the-diabolic-sj-kincaid-review-graphic

Book Title: The Diabolic (Standalone)
Author:     S.J. Kincaid
Number of pages:  416

Synopsis:

the diabolic - s.j. kincaid - bookcoverA Diabolic is ruthless. A Diabolic is powerful. A Diabolic has a single task: Kill in order to protect the person you’ve been created for.

Nemesis is a Diabolic, a humanoid teenager created to protect a galactic senator’s daughter, Sidonia. The two have grown up side by side, but are in no way sisters. Nemesis is expected to give her life for Sidonia, and she would do so gladly. She would also take as many lives as necessary to keep Sidonia safe.

When the power-mad Emperor learns Sidonia’s father is participating in a rebellion, he summons Sidonia to the Galactic court. She is to serve as a hostage. Now, there is only one way for Nemesis to protect Sidonia.

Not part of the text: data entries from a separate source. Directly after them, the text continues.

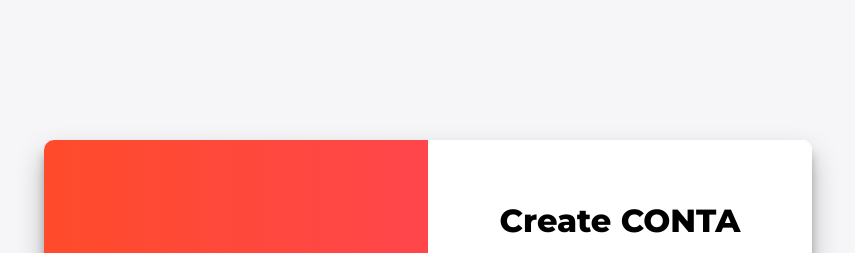
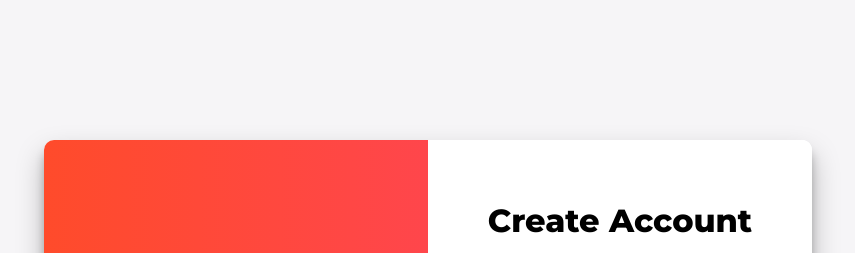
Before and after one commit to DenysDelfino/Double-slider-signIN-Up, a plain HTML site: page index.html in a window 1280 px wide. Both pictures are taken after a click on the button "SIGN UP". Shown: the top 253 px of the page, without its empty margins (212-1067 px from the left). Drawn offline with Linux system fonts and the light colour scheme.

Commit message:
Voltando ao padrão

```diff
--- a/index.html
+++ b/index.html
@@ -12,7 +12,7 @@
     <div class="container" id="container">
         <div class="form-container sign-up-container">
             <form action="#">
-                <h1>Create CONTA</h1>
+                <h1>Create Account</h1>
                 <div class="social-container">
                     <a href="#" class="social">
                         <img src="./assets/facebook-preto.png" alt="icone do facebook" width="50" height="50" />
```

She must become her.

(re: Goodreads @ The Diabolic by S. J. Kincaid)


Should this book be picked up? the tl;dr review:

– The Diabolic is a trilogy condensed into a standalone featuring an antihero in Nemesis
– Futuristic space-opera lite with dystopian themes while also weaving modern technology (kind of an Easter Egg effect)
– Though an expansive setting is introduced, it is also hardly developed and/or lacks context in some situations
– Romance can/does feel as though it pushes the conflict a bit more than it should; the ending can feel a bit too neat and easy
– There are pet feels

Initial Thoughts

I want a Diabolic of my own. Or to be one…

Disclaimer: I received an ARC of THE DIABOLIC from Simon and Schuster Canada.


Continue reading [Review] The Diabolic – S. J. Kincaid